New revelations reinforce concerns that Trump’s political motives are a higher priority than Americans’ health

The New York Times reported Thursday that a US Centers for Disease Control and Prevention recommendation narrowing the scope of who should get tested for coronavirus was not written by CDC scientists, but “dropped” into the CDC’s public-facing website by the Department of Health and Human Services.
The Washington Post recently revealed that this past spring, the US Postal Service and HHS were working on a plan to send masks to heavily infected areas and eventually nationwide. But the idea was reportedly nixed by the White House out of concern receiving masks could cause panic.
And on Friday, President Donald Trump told reporters that there will be enough coronavirus vaccines for all Americans by April, once again contradicting estimates made by medical experts within his own administration. But thus far, despite Trump’s optimistic outlook, no vaccine currently in trials has been approved by the US Food and Drug Administration.
The new reports suggest Trump’s comments to journalist Bob Woodward in the early stages of the pandemic in the US trickled down to the different agencies responsible to the federal government’s coronavirus response — that despite knowing the coronavirus was “deadly stuff,” Trump “wanted to always play it down.”

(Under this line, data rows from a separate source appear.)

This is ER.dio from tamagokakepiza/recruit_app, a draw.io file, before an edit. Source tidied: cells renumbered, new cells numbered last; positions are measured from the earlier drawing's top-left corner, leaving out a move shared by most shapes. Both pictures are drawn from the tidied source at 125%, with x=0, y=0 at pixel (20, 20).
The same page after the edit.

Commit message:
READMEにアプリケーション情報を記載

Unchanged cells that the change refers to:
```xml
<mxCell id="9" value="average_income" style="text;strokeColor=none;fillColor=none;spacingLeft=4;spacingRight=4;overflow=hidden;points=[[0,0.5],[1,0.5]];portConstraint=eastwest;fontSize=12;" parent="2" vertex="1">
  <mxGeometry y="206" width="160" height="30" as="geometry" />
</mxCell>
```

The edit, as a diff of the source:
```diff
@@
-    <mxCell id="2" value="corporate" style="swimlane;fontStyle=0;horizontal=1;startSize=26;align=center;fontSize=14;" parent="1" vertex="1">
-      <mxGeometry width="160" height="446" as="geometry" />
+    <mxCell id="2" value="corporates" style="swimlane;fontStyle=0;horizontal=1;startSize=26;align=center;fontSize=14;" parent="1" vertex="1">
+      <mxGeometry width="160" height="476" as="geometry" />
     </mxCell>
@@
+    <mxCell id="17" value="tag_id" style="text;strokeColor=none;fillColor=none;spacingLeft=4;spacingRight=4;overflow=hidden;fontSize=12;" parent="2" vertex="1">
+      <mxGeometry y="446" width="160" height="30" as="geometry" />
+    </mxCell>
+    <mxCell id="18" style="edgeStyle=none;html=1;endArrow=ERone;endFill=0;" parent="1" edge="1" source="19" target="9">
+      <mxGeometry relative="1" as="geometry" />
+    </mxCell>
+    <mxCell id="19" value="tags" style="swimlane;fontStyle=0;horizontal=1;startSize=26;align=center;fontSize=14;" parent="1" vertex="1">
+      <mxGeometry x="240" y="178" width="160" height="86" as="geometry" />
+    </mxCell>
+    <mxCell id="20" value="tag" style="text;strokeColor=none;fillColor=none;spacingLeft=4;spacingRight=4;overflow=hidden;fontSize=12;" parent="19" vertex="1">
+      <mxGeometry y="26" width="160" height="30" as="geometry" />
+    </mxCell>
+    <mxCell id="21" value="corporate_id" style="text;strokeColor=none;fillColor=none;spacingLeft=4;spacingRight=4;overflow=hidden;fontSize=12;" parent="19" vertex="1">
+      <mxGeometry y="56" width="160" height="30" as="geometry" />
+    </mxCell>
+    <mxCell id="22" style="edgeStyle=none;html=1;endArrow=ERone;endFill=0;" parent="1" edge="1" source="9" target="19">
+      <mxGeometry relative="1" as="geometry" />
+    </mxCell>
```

Whether it was purposeful or not, in both stories, agencies appeared to opt for more Trump-friendly strategies downplaying the urgency of the pandemic.

According to the Times, the CDC’s guidelines dropped in by HHS were published despite the objections of CDC scientists. And when they were made public, HHS did not subject the language to the CDC’s rigorous scientific review process. A federal official close to the process similarly told CNN last month the new directive came from the top down. A source also told CNN on Friday that the guidance was sent to the CDC by HHS.
CNN previously reported that the change was made on August 24, updating its recommendation for coronavirus testing “for all close contacts of persons with SARS-CoV-2 infection” to stating that some people without symptoms may not need to be tested, even if they’ve been in close contact with someone known to have coronavirus.
The change came after Trump said earlier in the summer that testing was a “double-edged sword” because, he argued, it showed more positive cases.

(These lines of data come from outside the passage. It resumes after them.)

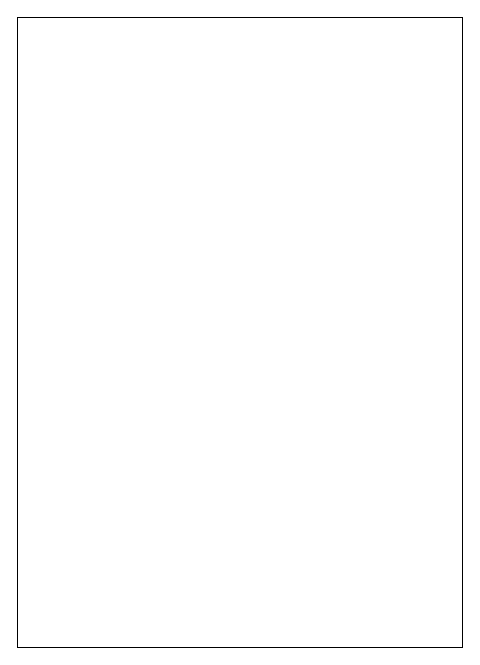
Above: page "Controls_Master" (2 of 5) of Master Wire Diagram_V3.drawio in lhr-solar/WireWorld (draw.io), before the change. Source tidied: cells renumbered, new cells numbered last; positions are measured from the earlier drawing's top-left corner, leaving out a move shared by most shapes. Both pictures are drawn from the tidied source at 100%, with x=0, y=0 at pixel (17, 17).
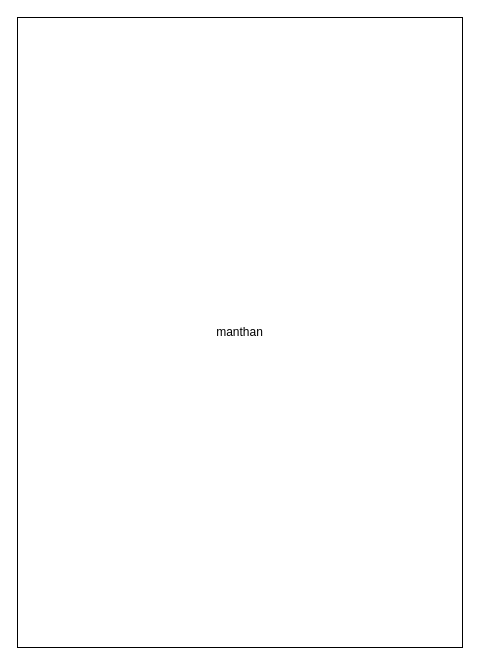
The same page after the edit.

Diff of the diagram source:
```diff
@@
 <mxGraphModel>
   <root>
     <mxCell id="0" />
     <mxCell id="1" parent="0" />
-    <mxCell id="2" style="rounded=0;whiteSpace=wrap;html=1;" parent="1" vertex="1">
+    <mxCell id="2" value="manthan" style="rounded=0;whiteSpace=wrap;html=1;" parent="1" vertex="1">
       <mxGeometry width="445" height="630" as="geometry" />
     </mxCell>
   </root>
 </mxGraphModel>
```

The President also said he wasn’t kidding when he told rallygoers he had asked staff to slow down testing. But federal health officials have maintained that they have not been told to slow down coronavirus testing.

On Friday, the CDC updated the testing guidance once again, rolling back HHS’ changes.

The updated guidance once again stresses that anyone who has been in contact with an infected person should be tested for coronavirus.

The USPS and HHS, according to the Post, had a plan this spring to begin distributing face masks nationwide by first targeting shipments to the hardest hit areas of the country.

The plan had gone so far that the USPS had drafted a press release for the distribution plan.

But the White House scrapped the plan, instead opting for an HHS program, Project America Strong, to distribute “reusable cotton face masks to critical infrastructure sectors, companies, healthcare facilities, and faith-based and community organizations across the country.”

One administration official told the Post: “There was concern from some in the White House Domestic Policy Council and the office of the vice president that households receiving masks might create concern or panic.”

Speaking to reporters on Friday, the President said he didn’t know why the USPS’ plan to distribute face masks was canceled.

“If those masks had gone out, and you look at the calculations, you model this on other countries, you see what has happened, and it seems like maybe 80% of the people who died could have been saved,” Dr. Sanjay Gupta, CNN’s chief medical correspondent, told “New Day” in response to the Post’s report.

There was evidence by April, when the USPS had prepared for the mask distribution, that coronavirus could spread between asymptomatic individuals. That month, the administration recommended Americans wear cloth facial coverings.

Trump said at the time that the recommendations, which came after a week of heated deliberations inside the White House, were voluntary and that he would not partake.
The President has since worn a mask infrequently in public and, most recently, questioned their effectiveness.

CNN’s Nikki Carvajal contributed to this report.

This story has been updated to reflect new reporting.